The aim of the systematic review and meta-analysis is to determine the stress and stressors experienced by the parents of high-risk neonates admitted to the neonatal intensive care unit (NICU) in India. We included both quantitative and qualitative studies. The Joanna Briggs Institute Critical Appraisal Checklist and Critical Appraisal Skill Programme checklist were used to assess the quality of included studies. A systematic search was conducted in PubMed, EMBASE, SCOPUS, EBSCOhost, Web of Science, ProQuest, Microsoft Academic, DOAJ, Indian Citation Index, and J-Gate to identify relevant studies. Additionally, online hand searching was performed on Indian websites of relevant institutions, women and child health departments, repositories, registries, and paediatric journals. Twelve of the 21 quantitative studies found that maternal stress was higher than fathers due to the separation from their babies and the medical condition of the neonate. One qualitative study reported that financial burden, alterations in the parenting role, and concern over domestic issues are significant causes of fathers' stress. A meta-analysis of the included studies assessed the prevalence of maternal, paternal, and parental stress and reported that mothers experienced higher stress levels than fathers across all subscales. The most typical stressors for parents were changes in neonatal looks, behaviour, and altered parental roles. Beyond the immediate NICU care and interactions, other triggering factors of stress among parents must be considered to design multicomponent interventions in a local (Indian) context. Moreover, parental psychological support and regular counselling can be incorporated into the standard neonatal intensive care policy.

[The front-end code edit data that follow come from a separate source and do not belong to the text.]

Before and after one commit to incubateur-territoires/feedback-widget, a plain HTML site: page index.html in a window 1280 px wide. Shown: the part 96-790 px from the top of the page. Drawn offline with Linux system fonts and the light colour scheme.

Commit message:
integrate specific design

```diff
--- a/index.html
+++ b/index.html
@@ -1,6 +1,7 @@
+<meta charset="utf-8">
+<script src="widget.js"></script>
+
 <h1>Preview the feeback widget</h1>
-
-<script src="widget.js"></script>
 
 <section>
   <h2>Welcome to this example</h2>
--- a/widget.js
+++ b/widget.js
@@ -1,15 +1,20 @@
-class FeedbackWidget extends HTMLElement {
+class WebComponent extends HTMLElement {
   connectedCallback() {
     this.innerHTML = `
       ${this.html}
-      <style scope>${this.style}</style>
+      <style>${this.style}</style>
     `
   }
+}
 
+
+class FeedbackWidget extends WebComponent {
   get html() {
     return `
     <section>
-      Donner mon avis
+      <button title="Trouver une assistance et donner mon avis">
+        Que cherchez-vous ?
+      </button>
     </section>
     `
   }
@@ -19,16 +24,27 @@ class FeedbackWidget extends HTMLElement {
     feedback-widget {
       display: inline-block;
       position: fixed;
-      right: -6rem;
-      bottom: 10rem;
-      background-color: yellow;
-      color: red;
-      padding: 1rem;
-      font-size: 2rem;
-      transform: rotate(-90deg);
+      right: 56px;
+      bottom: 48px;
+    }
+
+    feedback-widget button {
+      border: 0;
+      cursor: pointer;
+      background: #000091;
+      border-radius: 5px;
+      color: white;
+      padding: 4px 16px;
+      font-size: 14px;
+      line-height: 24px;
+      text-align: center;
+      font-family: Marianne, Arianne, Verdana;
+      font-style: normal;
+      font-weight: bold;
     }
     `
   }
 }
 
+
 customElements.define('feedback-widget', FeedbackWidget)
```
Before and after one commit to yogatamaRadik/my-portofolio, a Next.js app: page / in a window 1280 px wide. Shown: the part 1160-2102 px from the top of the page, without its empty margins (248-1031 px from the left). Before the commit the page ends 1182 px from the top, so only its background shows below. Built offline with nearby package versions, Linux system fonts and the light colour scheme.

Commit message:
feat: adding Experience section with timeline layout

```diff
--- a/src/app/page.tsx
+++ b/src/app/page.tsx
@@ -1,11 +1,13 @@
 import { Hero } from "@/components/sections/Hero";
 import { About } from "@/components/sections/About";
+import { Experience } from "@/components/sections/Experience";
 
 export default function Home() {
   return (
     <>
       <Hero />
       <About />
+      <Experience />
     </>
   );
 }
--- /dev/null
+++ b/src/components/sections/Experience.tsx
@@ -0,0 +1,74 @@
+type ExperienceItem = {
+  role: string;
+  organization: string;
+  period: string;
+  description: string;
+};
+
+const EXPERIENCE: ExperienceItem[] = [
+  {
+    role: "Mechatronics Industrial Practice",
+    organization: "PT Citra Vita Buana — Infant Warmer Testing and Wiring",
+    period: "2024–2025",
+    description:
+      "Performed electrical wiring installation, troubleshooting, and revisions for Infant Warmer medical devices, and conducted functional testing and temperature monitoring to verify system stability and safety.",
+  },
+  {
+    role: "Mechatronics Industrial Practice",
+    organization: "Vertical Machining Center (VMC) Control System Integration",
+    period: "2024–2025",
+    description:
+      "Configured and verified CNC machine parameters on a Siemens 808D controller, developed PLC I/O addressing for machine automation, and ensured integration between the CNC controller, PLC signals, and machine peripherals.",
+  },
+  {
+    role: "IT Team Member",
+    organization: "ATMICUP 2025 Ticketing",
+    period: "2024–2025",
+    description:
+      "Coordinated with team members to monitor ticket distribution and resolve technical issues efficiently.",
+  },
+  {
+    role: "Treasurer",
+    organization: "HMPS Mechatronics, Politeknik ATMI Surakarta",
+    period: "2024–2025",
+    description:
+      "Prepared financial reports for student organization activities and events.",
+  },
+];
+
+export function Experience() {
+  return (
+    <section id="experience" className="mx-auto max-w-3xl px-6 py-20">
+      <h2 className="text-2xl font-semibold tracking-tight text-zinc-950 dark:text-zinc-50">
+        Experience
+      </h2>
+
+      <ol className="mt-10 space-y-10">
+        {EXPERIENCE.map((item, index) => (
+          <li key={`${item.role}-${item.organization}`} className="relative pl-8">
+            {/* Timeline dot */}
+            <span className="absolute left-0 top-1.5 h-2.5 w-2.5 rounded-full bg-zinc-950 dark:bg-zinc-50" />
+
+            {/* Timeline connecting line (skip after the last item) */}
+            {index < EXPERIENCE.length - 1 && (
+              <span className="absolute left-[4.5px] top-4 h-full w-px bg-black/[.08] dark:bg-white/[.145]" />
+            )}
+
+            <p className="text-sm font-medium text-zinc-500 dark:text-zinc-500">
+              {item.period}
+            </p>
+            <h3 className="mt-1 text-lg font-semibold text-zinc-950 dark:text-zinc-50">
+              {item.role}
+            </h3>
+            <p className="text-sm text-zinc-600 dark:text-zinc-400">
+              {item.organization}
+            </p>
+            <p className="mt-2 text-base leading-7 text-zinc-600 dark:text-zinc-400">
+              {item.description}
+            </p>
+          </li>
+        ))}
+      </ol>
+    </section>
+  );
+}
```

All Science Journal Classification (ASJC) codes
- Clinical Psychology
- Applied Psychology
- Psychiatry and Mental health